Surrounded by snowcapped mountains and panoramic views of Turnagain Arm, the quaint and historic village of Hope is less than a two-hour drive from Alaska’s largest city, Anchorage, yet a world away.
The community is made up of log cabins, gold rush-era relics and 148 friendly residents who have the time to stop and tell you where to find the best stream to cast for rainbow and pan for gold.
Hope enjoyed its heyday long before Anchorage was even founded. When the news of the discovery of gold in Six Mile Creek in 1895 reached Seattle it set off one of Alaska’s first gold rushes and within a year more than 3,000 stampeders were headed for this slice of the Kenai Peninsula. The community was soon a thriving commercial center with stores, hotels, social halls, community councils, post offices and saloons. Hope’s heyday was short-lived. By 1898, news of the famous Klondike Gold Rush in Canada’s Yukon had spread and most miners in Hope packed up for the Klondike. Among the original buildings still in use is the Hope Social Hall, which was built in 1902.
Things to do
Hope is a great place to base your outdoor adventures in the adjacent Chugach National Forest, with plenty of accommodations, restaurants and services. The community sits at the north end of the Resurrection Pass Trail, a 39-mile route that was originally carved by prospectors on their way to the goldfields of Hope. Today it is one of the most popular trails for backpackers and mountain bikers. Public-use cabins are scattered along its length for multi-day hikes. White-water rafting on Six Mile Creek is also popular. The creek offers some of the wildest water on the Kenai Peninsula, including stretches of Class V rapids.
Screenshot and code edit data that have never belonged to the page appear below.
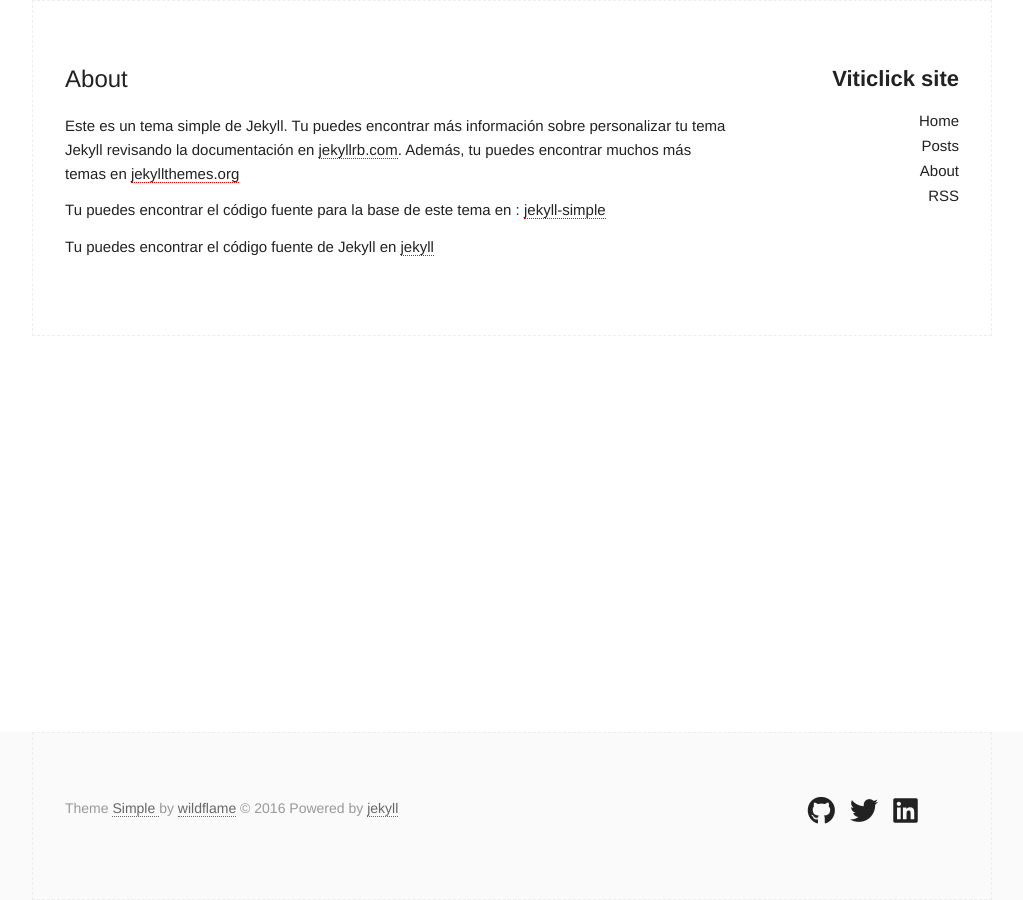
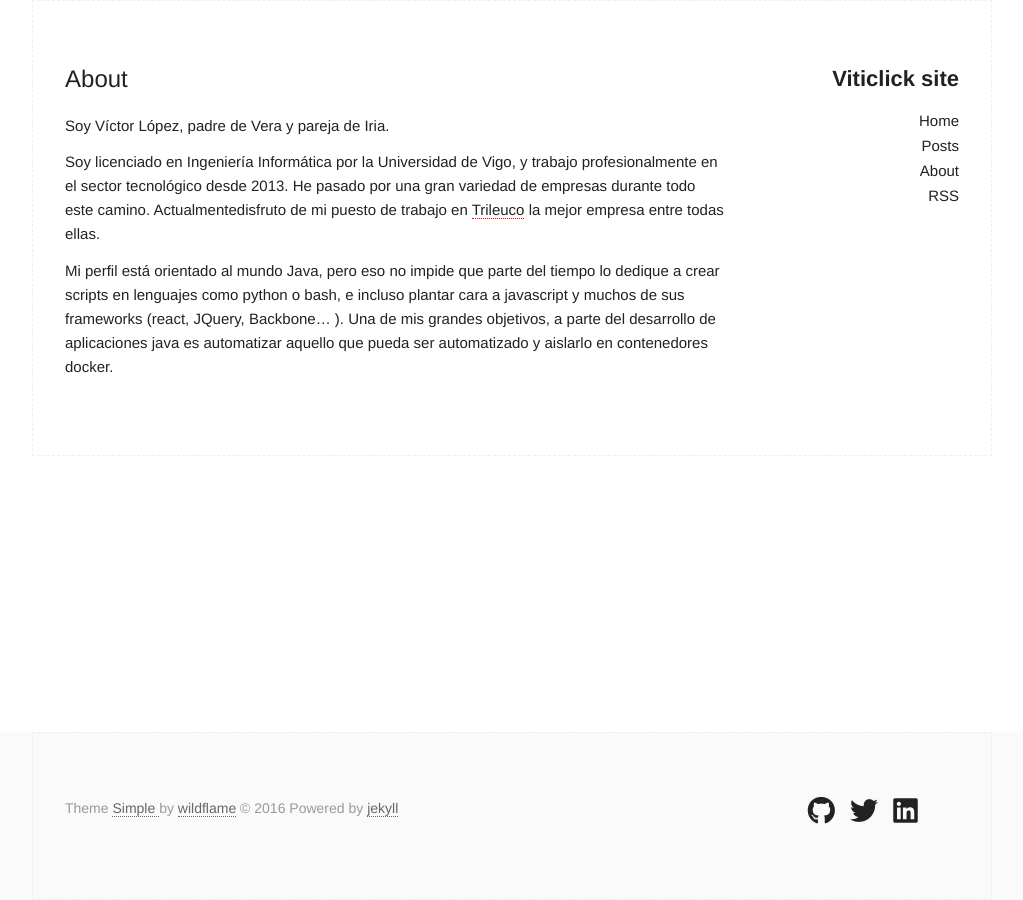
Before and after one commit to viticlick/viticlick.github.io, a Jekyll site: the page built from about.md, in a window 1280 px wide. Shown: the whole page, without its empty margins (128-1151 px from the left). Built offline with Jekyll 4.4.1, drawn with Linux system fonts in a browser that asks for light colours.

Commit message:
Update about info

```diff
--- a/about.md
+++ b/about.md
@@ -4,8 +4,17 @@ title: About
 permalink: /about/
 ---
 
-Este es un tema simple de Jekyll. Tu puedes encontrar más información sobre personalizar tu tema Jekyll revisando la documentación en [jekyllrb.com](http://jekyllrb.com/). Además, tu puedes encontrar muchos más temas en [jekyllthemes.org](http://jekyllthemes.org/)
+Soy Víctor López, padre de Vera y pareja de Iria.
 
-Tu puedes encontrar el código fuente para la base de este tema en : <data data-icon="ei-sc-github"></data>  [jekyll-simple](https://github.com/wild-flame/jekyll-simple)
 
-Tu puedes encontrar el código fuente de Jekyll en <data data-icon="ei-sc-github"></data>  [jekyll](https://github.com/jekyll/jekyll)
+Soy licenciado en Ingeniería Informática por la Universidad de Vigo, y trabajo
+profesionalmente en el sector tecnológico desde 2013. He pasado por una gran
+variedad de empresas durante todo este camino. Actualmentedisfruto de mi puesto
+de trabajo en [Trileuco](https://trileucosolutions.com/) la mejor empresa entre
+todas ellas.
+
+Mi perfil está orientado al mundo Java, pero eso no impide que parte del tiempo
+lo dedique a crear scripts en lenguajes como python o bash, e incluso plantar
+cara a javascript y muchos de sus frameworks (react, JQuery, Backbone... ).
+Una de mis grandes objetivos, a parte del desarrollo de aplicaciones java es
+automatizar aquello que pueda ser automatizado y aislarlo en contenedores docker.
```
For those interested in getting in touch with Hope’s past, the Chugach National Forest provides recreational gold panning at a 20-acre public claim that has been set aside near the Resurrection Pass trailhead for mining. No permits are needed and during the summer there usually are a few seasoned miners around who don't mind showing newcomers how to swirl the pan.
Much of Hope’s history can be enjoyed at the Hope-Sunrise Mining Museum, a log cabin in the heart of town, or visitors can skip the history and try to pan a little gold themselves.
The Chugach National Forest
around Hope provides numerous opportunities for recreational panners, including a 20-acre public claim that has been set aside near the Resurrection Pass trailhead for mining. No permits needed and during the summer there usually are a few seasoned miners who don't mind showing newcomers how to swirl the pan.
Hope-Sunrise Mining Museum
Much of Hope's golden past can be enjoyed at the Hope-Sunrise Mining Museum, a log cabin in the heart of town. This small museum preserves artifacts from early miners and homesteaders that includes historic photos and gold-mining paraphernalia from the turn-of-the-century.
Hope serves as the north end of the Resurrection Pass Trail, a 39-mile route to the Sterling Highway that was originally carved by prospectors on their way to the goldfields of Hope. Today it is one of the most popular trails mountain bikers as well as hikers. Mountain bikers can cover the trail in a day.
Along the Hope Highway is Sixmile Creek which features the wildest whitewater in the Kenai Peninsula with some stretches being Class V rapids. Outfitters offer several types of trips down the wild river with a minimum age requirements for the sections that contain Class VI and V water.
US Forest Service Cabins
Strung out along the Resurrection Pass Trail are eight U.S. Forest Service cabins
that can be reached on foot or by mountain bike. All should be reserved in advance along this popular trail.